AIM OF THE EXERCISE –
Check every line of the data for the word "pyplot", and copy those that have it.

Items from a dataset
========

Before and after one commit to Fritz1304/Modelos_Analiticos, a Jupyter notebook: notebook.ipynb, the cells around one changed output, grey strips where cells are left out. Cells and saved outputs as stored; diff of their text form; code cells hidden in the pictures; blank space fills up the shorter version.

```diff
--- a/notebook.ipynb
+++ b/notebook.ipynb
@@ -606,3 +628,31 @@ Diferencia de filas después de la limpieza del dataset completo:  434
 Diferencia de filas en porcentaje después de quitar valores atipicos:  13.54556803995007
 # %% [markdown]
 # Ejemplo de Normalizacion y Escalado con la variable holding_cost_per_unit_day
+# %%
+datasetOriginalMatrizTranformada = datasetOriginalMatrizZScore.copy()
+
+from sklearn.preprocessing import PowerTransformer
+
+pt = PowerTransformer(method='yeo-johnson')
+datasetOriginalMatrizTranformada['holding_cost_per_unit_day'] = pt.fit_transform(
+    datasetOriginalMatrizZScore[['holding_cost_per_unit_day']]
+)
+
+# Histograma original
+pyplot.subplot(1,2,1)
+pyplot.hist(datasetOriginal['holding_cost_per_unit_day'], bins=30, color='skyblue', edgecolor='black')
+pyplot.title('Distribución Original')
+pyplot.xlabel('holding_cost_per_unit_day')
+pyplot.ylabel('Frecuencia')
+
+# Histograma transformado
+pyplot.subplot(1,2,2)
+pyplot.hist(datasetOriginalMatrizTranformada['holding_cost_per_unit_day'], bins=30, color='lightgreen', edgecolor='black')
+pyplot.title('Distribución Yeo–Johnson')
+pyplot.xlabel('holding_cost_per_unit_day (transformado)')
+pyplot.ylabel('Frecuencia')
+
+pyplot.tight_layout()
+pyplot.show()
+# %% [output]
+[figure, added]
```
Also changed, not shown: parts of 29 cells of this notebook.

========

WORKED SOLUTION –
+pyplot.subplot(1,2,1)
+pyplot.hist(datasetOriginal['holding_cost_per_unit_day'], bins=30, color='skyblue', edgecolor='black')
+pyplot.title('Distribución Original')
+pyplot.xlabel('holding_cost_per_unit_day')
+pyplot.ylabel('Frecuencia')
+pyplot.subplot(1,2,2)
+pyplot.hist(datasetOriginalMatrizTranformada['holding_cost_per_unit_day'], bins=30, color='lightgreen', edgecolor='black')
+pyplot.title('Distribución Yeo–Johnson')
+pyplot.xlabel('holding_cost_per_unit_day (transformado)')
+pyplot.ylabel('Frecuencia')
+pyplot.tight_layout()
+pyplot.show()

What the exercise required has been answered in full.